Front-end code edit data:
———

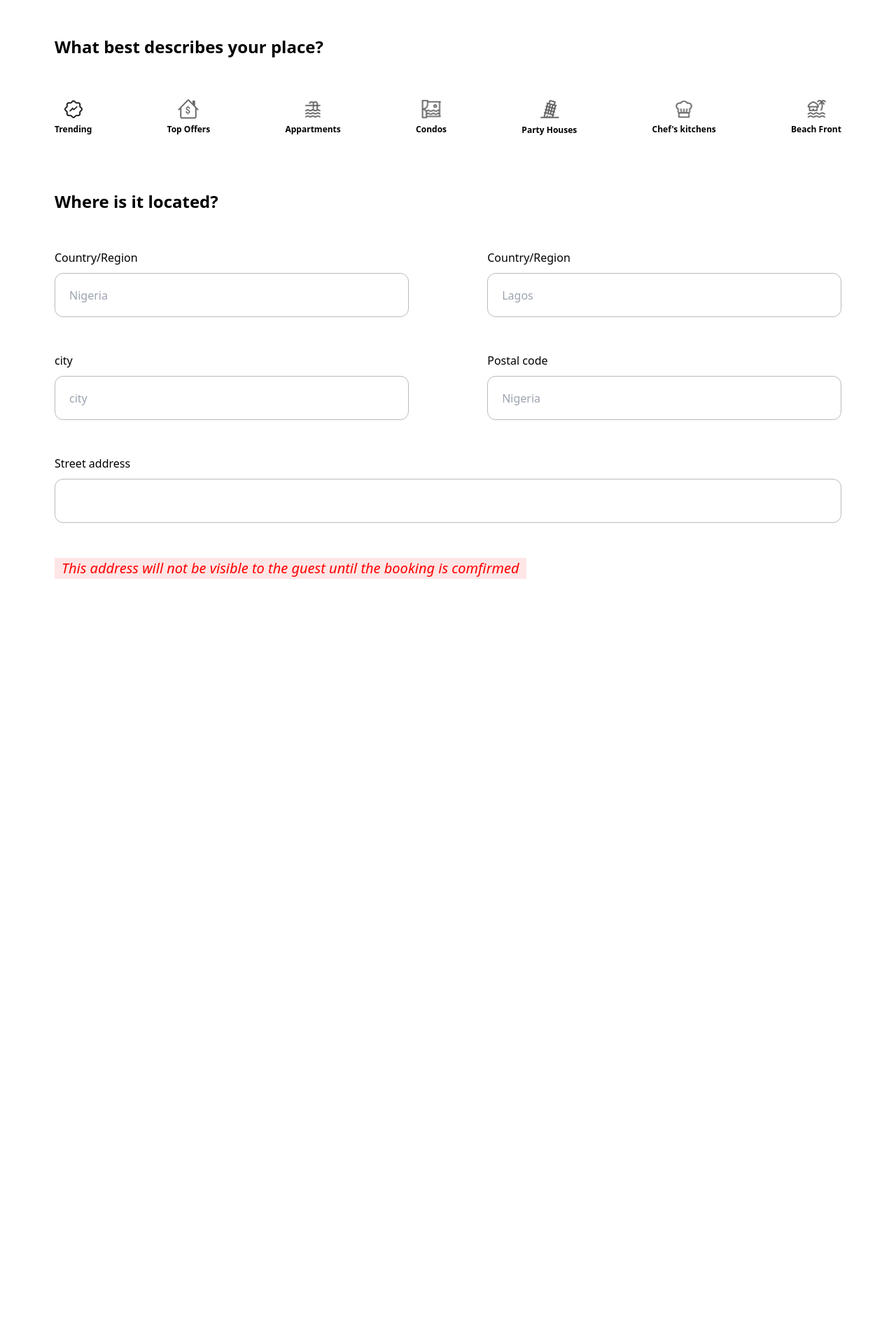
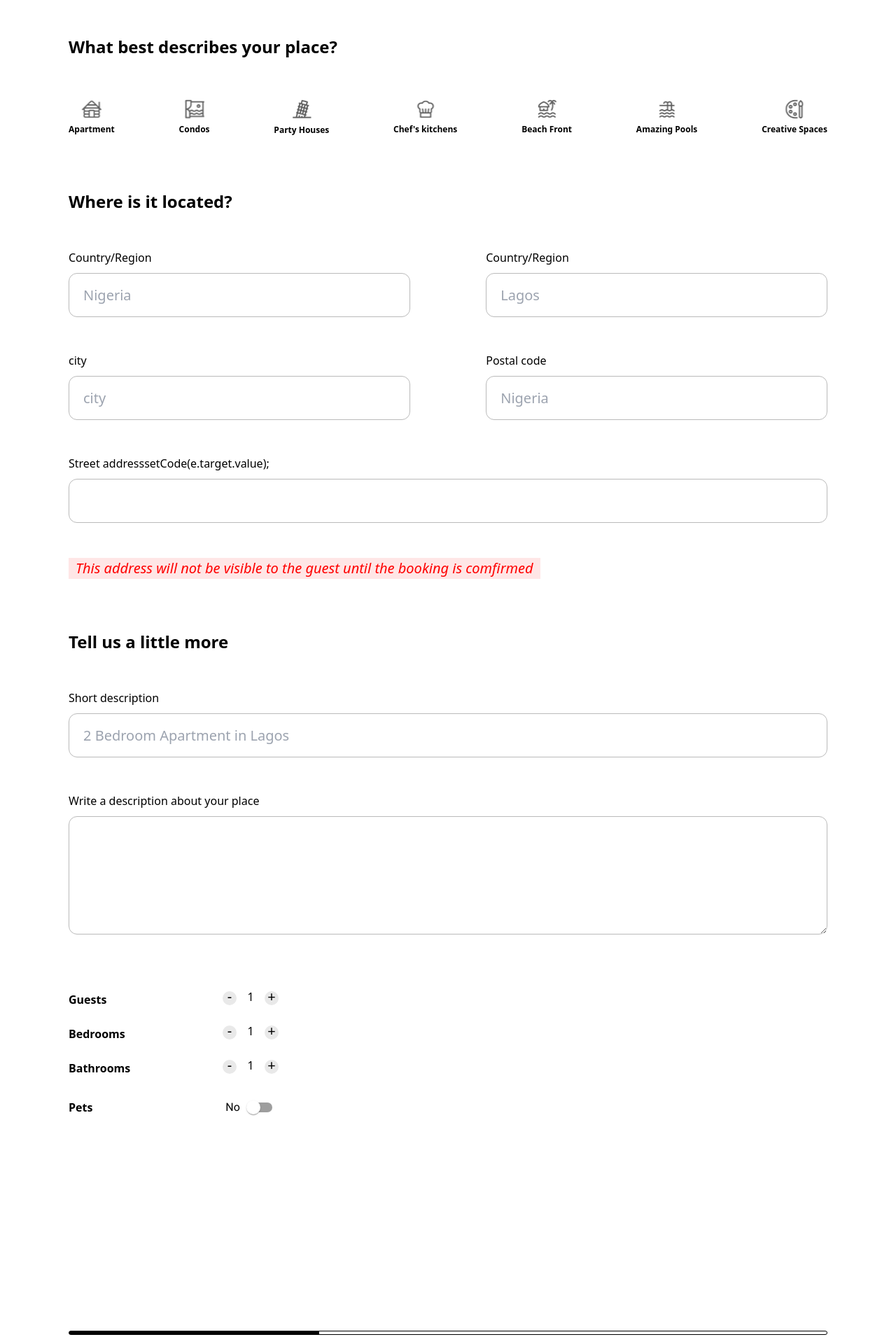
Before and after one commit to GeneralMarshal/Mandate-v2, a React (Vite) app: page /Managelistingsone in a window 1280 px wide. Shown: the part 280-2200 px from the top of the page at 70% size. Before the commit the page ends 1107 px from the top, so only its background shows below. Built offline with nearby package versions, Linux system fonts and the light colour scheme.

Commit message:
working on the js of mandates listings one

```diff
--- a/package.json
+++ b/package.json
@@ -10,13 +10,17 @@
     "preview": "vite preview"
   },
   "dependencies": {
+    "@emotion/react": "^11.13.3",
+    "@emotion/styled": "^11.13.0",
     "@fortawesome/free-regular-svg-icons": "^6.5.1",
+    "@mui/material": "^5.16.7",
     "react": "^18.2.0",
     "react-dom": "^18.2.0",
     "react-dropzone": "^14.2.3",
     "react-icons": "^5.2.1",
     "react-phone-input-2": "^2.15.1",
-    "react-router-dom": "^6.23.1"
+    "react-router-dom": "^6.23.1",
+    "react-switch": "^7.0.0"
   },
   "devDependencies": {
     "@types/react": "^18.2.64",
--- /dev/null
+++ b/src/Components/Counter.jsx
@@ -0,0 +1,24 @@
+export default function Counter(props) {
+  return (
+    <div className=" flex justify-between w-[300px] my-[25px]">
+        <div className=" font-[600] text-[16px]">{props.name}</div>
+      <div className=" flex gap-[10px]">
+        <div
+          className=" flex w-[20px] h-[20px] rounded-full text-[20px] bg-[#E9E9E9] relative leading-[16px] justify-center"
+          onClick={props.subBtn}
+        >
+          -
+        </div>
+        <div className=" flex w-[20px] h-[20px] text-[20px]relative leading-[16px] justify-center">
+          {props.count}
+        </div>
+        <div
+          className=" flex w-[20px] h-[20px] rounded-full text-[20px] bg-[#E9E9E9] relative leading-[16px] justify-center"
+          onClick={props.addBtn}
+        >
+          +
+        </div>
+      </div>
+    </div>
+  );
+}
--- a/src/Pages/manage-listings/ManageListingsOne.jsx
+++ b/src/Pages/manage-listings/ManageListingsOne.jsx
@@ -1,7 +1,81 @@
 import '../../Styles/ManageListingsOne.css'
 import HeaderMain from "../../Components/HeaderMain"
+import Footer from "../../Components/Footer"
+import Counter from '../../Components/Counter';
+import { useState } from 'react';
+
+import Switch from "@mui/material/Switch";
+import FormGroup from "@mui/material/FormGroup";
+import FormControlLabel from "@mui/material/FormControlLabel";
+import FormControl from "@mui/material/FormControl";
+import FormLabel from "@mui/material/FormLabel";
 
 export default function ManageListingsOne(){
+    const [country, setCountry] = useState()
+    const [state, setState] = useState();
+    const [city, setCity] = useState();
+    const [code, setCode] = useState();
+    const [address, setAddress] = useState();
+    const [shortDesc, setShortDesc] = useState();
+    const [longDesc, setLongDesc] = useState();
+
+
+
+
+    const [guests, setGuests] = useState(1)
+    const [bedrooms, setBedrooms] = useState(1);
+    const [bathrooms, setBathrooms] = useState(1);
+    const [pets, setPets] = useState(false)
+
+    const label = { inputProps: { "aria-label": "Switch demo" } };
+    const [filterer, setFilter] = useState()
+    const [formDraft, setFormDraft] = useState([])
+
+    const [errors, setErrors] = useState({})
+
+    var filters = [
+      {
+        name: "Apartment",
+        src: "Assets/filters/apartment.svg",
+      },
+      {
+        name: "Condos",
+        src: "Assets/filters/condos.svg",
+      },
+      {
+        name: "Party Houses",
+        src: "Assets/filters/party-houses.svg",
+      },
+      {
+        name: "Chef's kitchens",
+        src: "Assets/filters/chefs-kitchen.svg",
+      },
+      {
+        name: "Beach Front",
+        src: "Assets/filters/beach-front.svg",
+      },
+      {
+        name: "Amazing Pools",
+        src: "Assets/filters/amazing-pools.svg",
+      },
+      {
+        name: "Creative Spaces",
+        src: "Assets/filters/creative-spaces.svg",
+      },
+    ];
+
+    function filterSelect(filter){
+      setFilter(filter)
+
+    }
+
+    function draftHandler(){
+      console.log("draft saved")
+
+
+
+    }
+
     return (
       <>
         <HeaderMain />
@@ -14,7 +88,7 @@ export default function ManageListingsOne(){
             <p className=" p-[10px]">Revenue</p>
           </div>
         </nav>
-        <main className=" max-w-[1124px] mx-[auto]">
+        <main className=" max-w-[1124px] mx-[auto] px-[20px]">
           <div className=" flex gap-[15px] md:gap-[50px]">
             <img src="./Assets/icons/back-to.svg" alt="" />
             <h1 className=" font-[600] text-[32px]">Add a listing</h1>
@@ -26,34 +100,51 @@ export default function ManageListingsOne(){
               What best describes your place?
             </h1>
             <div className=" desc-opt flex justify-between">
-              <div>
-                <img src="Assets/filters/Verified.svg" className="" />
+              {filters.map((filter) => {
+                return (
+                  <div>
+                    <img
+                      src={filter.src}
+                      className=""
+                      onClick={() => filterSelect(filter.name)}
+                    />
+                    <p>{filter.name}</p>
+                    {filterer === filter.name ? (
+                      <div className=" w-[100%] h-[3px] bg-[black] "></div>
+                    ) : (
+                      ""
+                    )}
+                  </div>
+                );
+              })}
+              {/* <div>
+                <img src="Assets/filters/apartment.svg" className="" />
                 <p>Trending</p>
               </div>
               <div>
-                <img src="Assets/filters/Group.svg" className="" />
+                <img src="Assets/filters/condos.svg" className="" />
                 <p>Top Offers</p>
               </div>
               <div>
-                <img src="Assets/filters/amazing-pools.svg" className="" />
+                <img src="Assets/filters/party-houses.svg" className="" />
                 <p>Appartments</p>
               </div>
               <div>
-                <img src="Assets/filters/condos.svg" className="" />
+                <img src="Assets/filters/chefs-kitchen.svg" className="" />
                 <p>Condos</p>
               </div>
               <div>
-                <img src="Assets/filters/party-houses.svg" className="" />
+                <img src="Assets/filters/beach-front.svg" className="" />
                 <p>Party Houses</p>
               </div>
               <div>
-                <img src="Assets/filters/chefs-kitchen.svg" className="" />
+                <img src="Assets/filters/amazing-pools.svg" className="" />
                 <p>Chef's kitchens</p>
               </div>
               <div>
-                <img src="Assets/filters/beach-front.svg" className="" />
+                <img src="Assets/filters/creative-spaces.svg" className="" />
                 <p>Beach Front</p>
-              </div>
+              </div> */}
             </div>
           </section>
           <section className=" desc-place w-[100%]">
@@ -64,28 +155,59 @@ export default function ManageListingsOne(){
               <div className=" flex w-full gap-[15px] md:gap-[10%]">
                 <div className=" flex-1 ">
                   <label htmlFor="country">Country/Region</label>
-                  <input type="text" placeholder="Nigeria" />
+                  <input
+                    type="text"
+                    placeholder="Nigeria"
+                    onChange={() => {
+                      setCountry(e.target.value);
+                    }}
+                  />
                 </div>
                 <div className=" flex-1">
                   <label htmlFor="state">Country/Region</label>
-                  <input type="text" placeholder="Lagos" />
+                  <input
+                    type="text"
+                    placeholder="Lagos"
+                    onChange={() => {
+                      setState(e.target.value);
+                    }}
+                  />
                 </div>
               </div>
               <div className=" flex w-full gap-[15px] md:gap-[10%]">
                 <div className=" flex-1 ">
                   <label htmlFor="city">city</label>
-                  <input type="text" placeholder="city" />
+                  <input
+                    type="text"
+                    placeholder="city"
+                    onChange={() => {
+                      setCity(e.target.value);
+                    }}
+                  />
                 </div>
                 <div className=" flex-1">
                   <label htmlFor="code">Postal code</label>
-                  <input type="text" placeholder="Nigeria" />
+                  <input
+                    type="text"
+                    placeholder="Nigeria"
+                    onChange={() => {
+                      setCode(e.target.value);
+                    }}
+                  />
                 </div>
               </div>
               <div>
                 <label htmlFor="address">Street address</label>
-                <input type="text" placeholder="" />
+                setCode(e.target.value);
+                <input
+                  type="text"
+                  placeholder=""
+                  onChange={() => {
+                    setAddress(e.target.value);
+                  }}
+                />
               </div>
-              <div className=' flex'>
+              <div className=" flex">
                 <p className="address-note bg-[#FFE6E6] mr-[auto] italic text-[#FF0000] text-[20px] font-[400] px-[10px]">
                   This address will not be visible to the guest until the
                   booking is comfirmed
@@ -93,10 +215,95 @@ export default function ManageListingsOne(){
               </div>
             </div>
           </section>
-          <section className=' little-more'>
-
+          <section className=" little-more">
+            <h1 className=" text-[24px] font-[600] mb-[50px] mt-[72px]">
+              Tell us a little more
+            </h1>
+            <div>
+              <label htmlFor="">Short description</label>
+              <input
+                type="text"
+                placeholder="2 Bedroom Apartment in Lagos"
+                onChange={() => {
+                  setLongDesc(e.target.value);
+                }}
+              />
+            </div>
+            <div>
+              <label htmlFor="">
+                {" "}
+                Write a description about your place
+              </label>
+              <textarea name="" id=""></textarea>
+            </div>
+            <div>
+              <Counter
+                name={"Guests"}
+                count={guests}
+                addBtn={() => {
+                  setGuests(guests + 1);
+                }}
+                subBtn={() => {
+                  guests > 0 ? setGuests(guests - 1) : setGuests(guests);
+                }}
+              />
+              <Counter
+                name={"Bedrooms"}
+                count={bedrooms}
+                addBtn={() => {
+                  setBedrooms(bedrooms + 1);
+                }}
+                subBtn={() => {
+                  bedrooms > 0
+                    ? setBedrooms(bedrooms - 1)
+                    : setBedrooms(bedrooms);
+                }}
+              />
+              <Counter
+                name={"Bathrooms"}
+                count={bathrooms}
+                addBtn={() => {
+                  setBathrooms(bathrooms + 1);
+                }}
+                subBtn={() => {
+                  bathrooms > 0
+                    ? setBathrooms(bathrooms - 1)
+                    : setBathrooms(bathrooms);
+                }}
+              />
+              <div className=" w-[300px] flex items-center justify-between">
+                <p className=" font-[600] text-[16px]">Pets</p>
+                <FormControlLabel
+                  value={pets}
+                  control={<Switch color="primary" />}
+                  label={pets ? "Yes" : "No"}
+                  labelPlacement="start"
+                  className=" translate-x-[-8px]"
+                  onClick={(e) => {
+                    setPets(!pets);
+                  }}
+                />
+              </div>
+            </div>
           </section>
+          <div className=" mt-[300px] mb-[500px] ">
+            <div className=" h-[6px] w-[100%] border-[1px] border-solid border-[black] rounded-[10px] mb-[90px]">
+              <div className=" h-[100%] w-[33%] bg-[black] "></div>
+            </div>
+            <div className=" flex gap-[15px] justify-end">
+              <button
+                className=" h-[48px] w-[144px] border-solid border-[1px] border-[black] rounded-[8px] font-[600] text-[16px]"
+                onClick={() => draftHandler()}
+              >
+                Save and exit
+              </button>
+              <button className=" h-[48px] w-[144px] border-solid border-[1px] border-[black] bg-[black] text-[#ffffff] rounded-[8px] font-[600] text-[16px]">
+                Next
+              </button>
+            </div>
+          </div>
         </main>
+        <Footer />
       </>
     );
 }
--- a/src/Styles/ManageListingsOne.css
+++ b/src/Styles/ManageListingsOne.css
@@ -1,3 +1,6 @@
+*{
+    box-sizing: border-box;
+}
 .desc-opt div{
     display: flex;
     flex-direction: column;
@@ -12,7 +15,7 @@
     font-weight: 600;
     font-size: 12px;
 }
-.desc-place input{
+.desc-place input, .little-more input{
     height: 63px;
     border-radius:12px;
     border: 1px solid #BABABA;
@@ -20,9 +23,20 @@
     margin-top:10px;
     margin-bottom: 50px;
     padding-left: 20px;
+    font-size: 20px ;
 }
 .desc-place label{
     font-size: 16px;
     font-weight: 400;
 
 }
+.little-more textarea{
+    height: 169px;
+    border-radius: 12px;
+    border: 1px solid #BABABA;
+    width: 100%;
+    margin-top: 10px;
+    margin-bottom: 50px;
+    padding: 20px;
+    font-size: 20px;
+}
```
Also changed, not shown: 1 other file (tests, documents, lock files or other folders).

———

WHAT YOU WILL DO: If a line of the entries holds the word "Components", copy it out.

WRITTEN SOLUTION:
+++ b/src/Components/Counter.jsx
 import HeaderMain from "../../Components/HeaderMain"
+import Footer from "../../Components/Footer"
+import Counter from '../../Components/Counter';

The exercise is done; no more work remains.